**Work instruction:** Return each line of the listing that has the word "Define" in it.

** Opening Supplied data block **

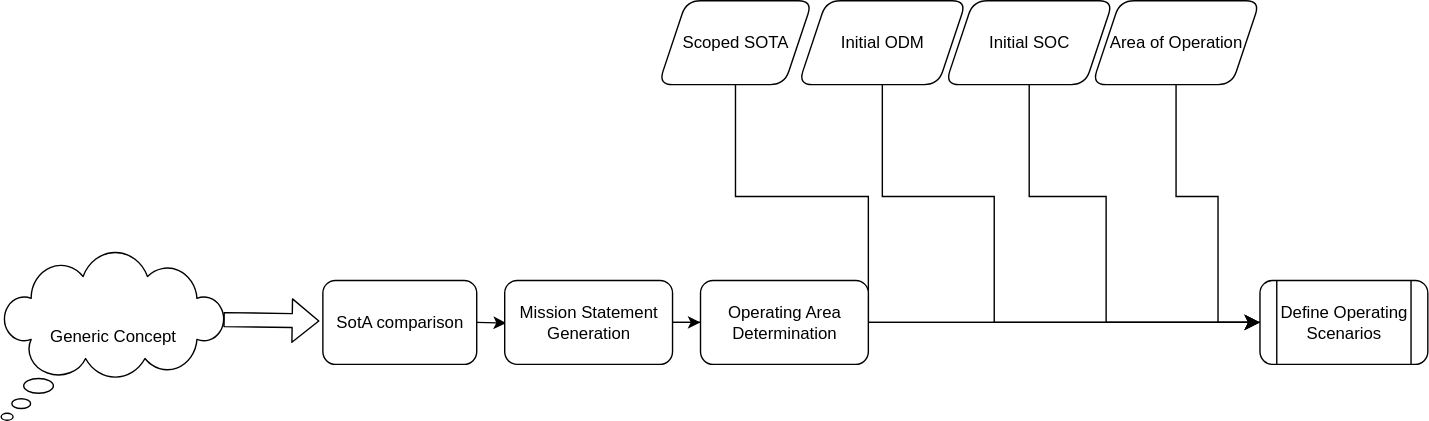
Earlier version of the draw.io export src/diagrams/Step-1.svg (TortoiseFather/sacred-site). Source tidied: cells renumbered, new cells last; positions are measured from the earlier drawing's top-left corner, leaving out a move shared by most shapes.
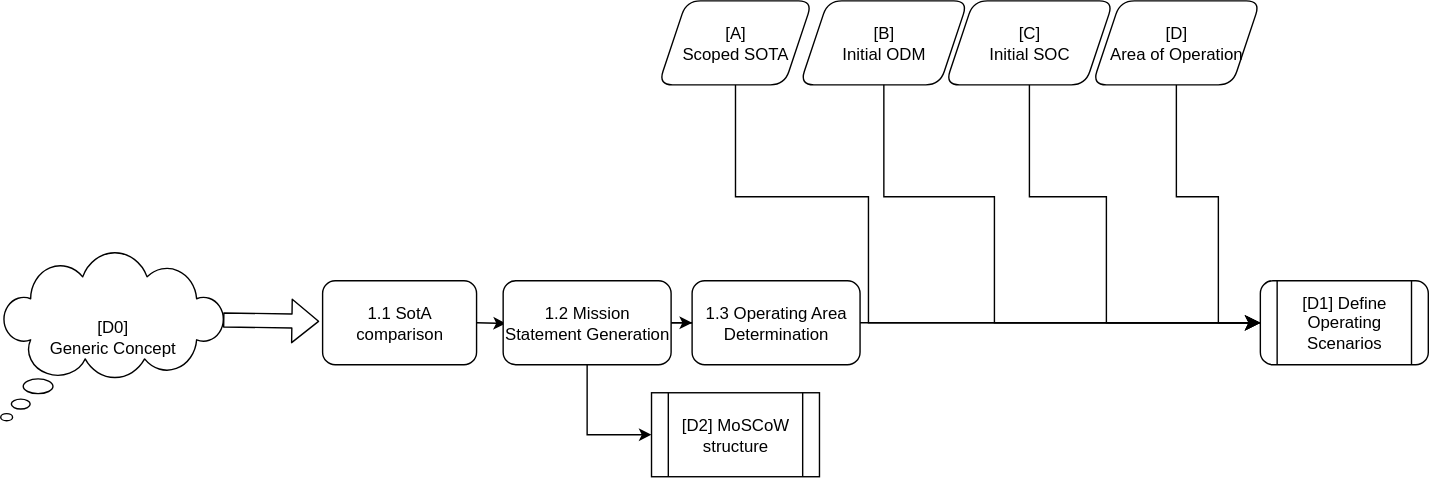
The same diagram one commit later.

What changed in the source:
```diff
@@ -2,7 +2,7 @@
   <root>
     <mxCell id="0" />
     <mxCell id="1" parent="0" />
-    <mxCell id="2" value="Generic Concept" style="whiteSpace=wrap;html=1;shape=mxgraph.basic.cloud_callout;rounded=1;fontColor=#000000;fillColor=#FFFFFF;strokeColor=#000000;" parent="1" vertex="1">
+    <mxCell id="2" value="[D0]&lt;div&gt;Generic Concept&lt;/div&gt;" style="whiteSpace=wrap;html=1;shape=mxgraph.basic.cloud_callout;rounded=1;fontColor=#000000;fillColor=#FFFFFF;strokeColor=#000000;" parent="1" vertex="1">
       <mxGeometry y="180" width="160" height="120" as="geometry" />
     </mxCell>
     <mxCell id="3" style="shape=flexArrow;endArrow=classic;html=1;rounded=1;exitX=0.993;exitY=0.4;exitDx=0;exitDy=0;exitPerimeter=0;entryX=-0.022;entryY=0.483;entryDx=0;entryDy=0;entryPerimeter=0;strokeColor=#000000;" parent="1" edge="1" source="2" target="10">
@@ -21,8 +21,11 @@
     <mxCell id="6" style="edgeStyle=orthogonalEdgeStyle;rounded=0;jettySize=auto;html=1;entryX=0;entryY=0.5;entryDx=0;entryDy=0;strokeColor=#000000;" parent="1" edge="1" source="7" target="12">
       <mxGeometry relative="1" as="geometry" />
     </mxCell>
+    <mxCell id="20" style="edgeStyle=orthogonalEdgeStyle;rounded=0;jettySize=auto;html=1;entryX=0;entryY=0.5;entryDx=0;entryDy=0;strokeColor=#000000;" parent="1" edge="1" source="7" target="21">
+      <mxGeometry relative="1" as="geometry" />
+    </mxCell>
-    <mxCell id="7" value="Mission Statement Generation" style="whiteSpace=wrap;html=1;rounded=1;strokeColor=#000000;fontColor=#000000;fillColor=#FFFFFF;" parent="1" vertex="1">
-      <mxGeometry x="360" y="200" width="120" height="60" as="geometry" />
+    <mxCell id="7" value="1.2 Mission Statement Generation" style="whiteSpace=wrap;html=1;rounded=1;strokeColor=#000000;fontColor=#000000;fillColor=#FFFFFF;" parent="1" vertex="1">
+      <mxGeometry x="359" y="200" width="120" height="60" as="geometry" />
     </mxCell>
     <mxCell id="8" style="edgeStyle=none;curved=0;rounded=0;jettySize=auto;html=1;entryX=0;entryY=0.5;entryDx=0;entryDy=0;fontSize=12;startSize=8;endSize=8;strokeColor=#000000;" parent="1" edge="1" source="9">
       <mxGeometry relative="1" as="geometry">
@@ -34,17 +37,17 @@
         </Array>
       </mxGeometry>
     </mxCell>
-    <mxCell id="9" value="&lt;span style=&quot;color: rgb(0, 0, 0);&quot;&gt;Scoped SOTA&lt;/span&gt;" style="shape=parallelogram;perimeter=parallelogramPerimeter;whiteSpace=wrap;html=1;fixedSize=1;rounded=1;strokeColor=#000000;fontColor=#000000;fillColor=#FFFFFF;" parent="1" vertex="1">
+    <mxCell id="9" value="&lt;div&gt;&lt;span style=&quot;color: rgb(0, 0, 0);&quot;&gt;[A]&lt;/span&gt;&lt;/div&gt;&lt;div&gt;&lt;span style=&quot;color: rgb(0, 0, 0);&quot;&gt;Scoped SOTA&lt;/span&gt;&lt;/div&gt;" style="shape=parallelogram;perimeter=parallelogramPerimeter;whiteSpace=wrap;html=1;fixedSize=1;rounded=1;strokeColor=#000000;fontColor=#000000;fillColor=#FFFFFF;" parent="1" vertex="1">
       <mxGeometry x="470" width="110" height="60" as="geometry" />
     </mxCell>
-    <mxCell id="10" value="SotA comparison" style="rounded=1;whiteSpace=wrap;html=1;strokeColor=#000000;fontColor=#000000;fillColor=#FFFFFF;" parent="1" vertex="1">
+    <mxCell id="10" value="1.1 SotA comparison" style="rounded=1;whiteSpace=wrap;html=1;strokeColor=#000000;fontColor=#000000;fillColor=#FFFFFF;" parent="1" vertex="1">
       <mxGeometry x="230" y="200" width="110" height="60" as="geometry" />
     </mxCell>
     <mxCell id="11" style="edgeStyle=none;curved=1;rounded=1;jettySize=auto;html=1;entryX=0;entryY=0.5;entryDx=0;entryDy=0;fontSize=12;startSize=8;endSize=8;strokeColor=#000000;" parent="1" edge="1" source="12" target="15">
       <mxGeometry relative="1" as="geometry" />
     </mxCell>
-    <mxCell id="12" value="Operating Area Determination" style="rounded=1;whiteSpace=wrap;html=1;strokeColor=#000000;fontColor=#000000;fillColor=#FFFFFF;" parent="1" vertex="1">
-      <mxGeometry x="500" y="200" width="120" height="60" as="geometry" />
+    <mxCell id="12" value="1.3 Operating Area Determination" style="rounded=1;whiteSpace=wrap;html=1;strokeColor=#000000;fontColor=#000000;fillColor=#FFFFFF;" parent="1" vertex="1">
+      <mxGeometry x="494" y="200" width="120" height="60" as="geometry" />
     </mxCell>
     <mxCell id="13" style="edgeStyle=none;curved=0;rounded=0;jettySize=auto;html=1;entryX=0;entryY=0.5;entryDx=0;entryDy=0;fontSize=12;startSize=8;endSize=8;strokeColor=#000000;" parent="1" edge="1" source="14">
       <mxGeometry relative="1" as="geometry">
@@ -56,14 +59,14 @@
         </Array>
       </mxGeometry>
     </mxCell>
-    <mxCell id="14" value="&lt;span style=&quot;color: rgb(0, 0, 0);&quot;&gt;Area of Operation&lt;/span&gt;" style="shape=parallelogram;perimeter=parallelogramPerimeter;whiteSpace=wrap;html=1;fixedSize=1;rounded=1;strokeColor=#000000;fontColor=#000000;fillColor=#FFFFFF;" parent="1" vertex="1">
+    <mxCell id="14" value="[D]&lt;div&gt;&lt;span style=&quot;color: rgb(0, 0, 0);&quot;&gt;Area of Operation&lt;/span&gt;&lt;/div&gt;" style="shape=parallelogram;perimeter=parallelogramPerimeter;whiteSpace=wrap;html=1;fixedSize=1;rounded=1;strokeColor=#000000;fontColor=#000000;fillColor=#FFFFFF;" parent="1" vertex="1">
       <mxGeometry x="780" width="120" height="60" as="geometry" />
     </mxCell>
-    <mxCell id="15" value="Define Operating Scenarios" style="shape=process;whiteSpace=wrap;html=1;backgroundOutline=1;rounded=1;strokeColor=#000000;fontColor=#000000;fillColor=#FFFFFF;" parent="1" vertex="1">
+    <mxCell id="15" value="[D1] Define Operating Scenarios" style="shape=process;whiteSpace=wrap;html=1;backgroundOutline=1;rounded=1;strokeColor=#000000;fontColor=#000000;fillColor=#FFFFFF;" parent="1" vertex="1">
       <mxGeometry x="900" y="200" width="120" height="60" as="geometry" />
     </mxCell>
-    <mxCell id="16" value="&lt;span style=&quot;color: rgb(0, 0, 0);&quot;&gt;Initial ODM&lt;/span&gt;" style="shape=parallelogram;perimeter=parallelogramPerimeter;whiteSpace=wrap;html=1;fixedSize=1;rounded=1;strokeColor=#000000;fontColor=#000000;fillColor=#FFFFFF;" parent="1" vertex="1">
-      <mxGeometry x="570" width="120" height="60" as="geometry" />
+    <mxCell id="16" value="&lt;div&gt;&lt;span style=&quot;color: rgb(0, 0, 0);&quot;&gt;[B]&lt;/span&gt;&lt;/div&gt;&lt;div&gt;&lt;span style=&quot;color: rgb(0, 0, 0);&quot;&gt;Initial ODM&lt;/span&gt;&lt;/div&gt;" style="shape=parallelogram;perimeter=parallelogramPerimeter;whiteSpace=wrap;html=1;fixedSize=1;rounded=1;strokeColor=#000000;fontColor=#000000;fillColor=#FFFFFF;" parent="1" vertex="1">
+      <mxGeometry x="571" width="120" height="60" as="geometry" />
     </mxCell>
     <mxCell id="17" style="edgeStyle=none;curved=0;rounded=0;jettySize=auto;html=1;exitX=0.5;exitY=1;exitDx=0;exitDy=0;entryX=0;entryY=0.5;entryDx=0;entryDy=0;fontSize=12;startSize=8;endSize=8;strokeColor=#000000;" parent="1" edge="1" source="18" target="15">
       <mxGeometry relative="1" as="geometry">
@@ -74,17 +77,20 @@
         </Array>
       </mxGeometry>
     </mxCell>
-    <mxCell id="18" value="&lt;span style=&quot;color: rgb(0, 0, 0);&quot;&gt;Initial SOC&lt;/span&gt;" style="shape=parallelogram;perimeter=parallelogramPerimeter;whiteSpace=wrap;html=1;fixedSize=1;rounded=1;strokeColor=#000000;fontColor=#000000;fillColor=#FFFFFF;" parent="1" vertex="1">
+    <mxCell id="18" value="&lt;span style=&quot;color: rgb(0, 0, 0);&quot;&gt;[C]&lt;/span&gt;&lt;div&gt;&lt;span style=&quot;color: rgb(0, 0, 0);&quot;&gt;Initial SOC&lt;/span&gt;&lt;/div&gt;" style="shape=parallelogram;perimeter=parallelogramPerimeter;whiteSpace=wrap;html=1;fixedSize=1;rounded=1;strokeColor=#000000;fontColor=#000000;fillColor=#FFFFFF;" parent="1" vertex="1">
       <mxGeometry x="675" width="120" height="60" as="geometry" />
     </mxCell>
     <mxCell id="19" style="endArrow=classic;html=1;rounded=0;fontSize=12;startSize=8;endSize=8;curved=0;exitX=0.5;exitY=1;exitDx=0;exitDy=0;entryX=0;entryY=0.5;entryDx=0;entryDy=0;strokeColor=#000000;" parent="1" edge="1" source="16" target="15">
       <mxGeometry relative="1" as="geometry">
         <Array as="points">
-          <mxPoint x="630" y="140" />
+          <mxPoint x="631" y="140" />
           <mxPoint x="710" y="140" />
           <mxPoint x="710" y="230" />
         </Array>
       </mxGeometry>
     </mxCell>
+    <mxCell id="21" value="&lt;div&gt;&lt;span style=&quot;color: rgb(0, 0, 0);&quot;&gt;[D2] MoSCoW structure&lt;/span&gt;&lt;/div&gt;" style="shape=process;whiteSpace=wrap;html=1;backgroundOutline=1;fillColor=#FFFFFF;strokeColor=#000000;" parent="1" vertex="1">
+      <mxGeometry x="465" y="280" width="120" height="60" as="geometry" />
+    </mxCell>
   </root>
 </mxGraphModel>
```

** Closing Supplied data block **

**Written answer:**
-    <mxCell id="15" value="Define Operating Scenarios" style="shape=process;whiteSpace=wrap;html=1;backgroundOutline=1;rounded=1;strokeColor=#000000;fontColor=#000000;fillColor=#FFFFFF;" parent="1" vertex="1">
+    <mxCell id="15" value="[D1] Define Operating Scenarios" style="shape=process;whiteSpace=wrap;html=1;backgroundOutline=1;rounded=1;strokeColor=#000000;fontColor=#000000;fillColor=#FFFFFF;" parent="1" vertex="1">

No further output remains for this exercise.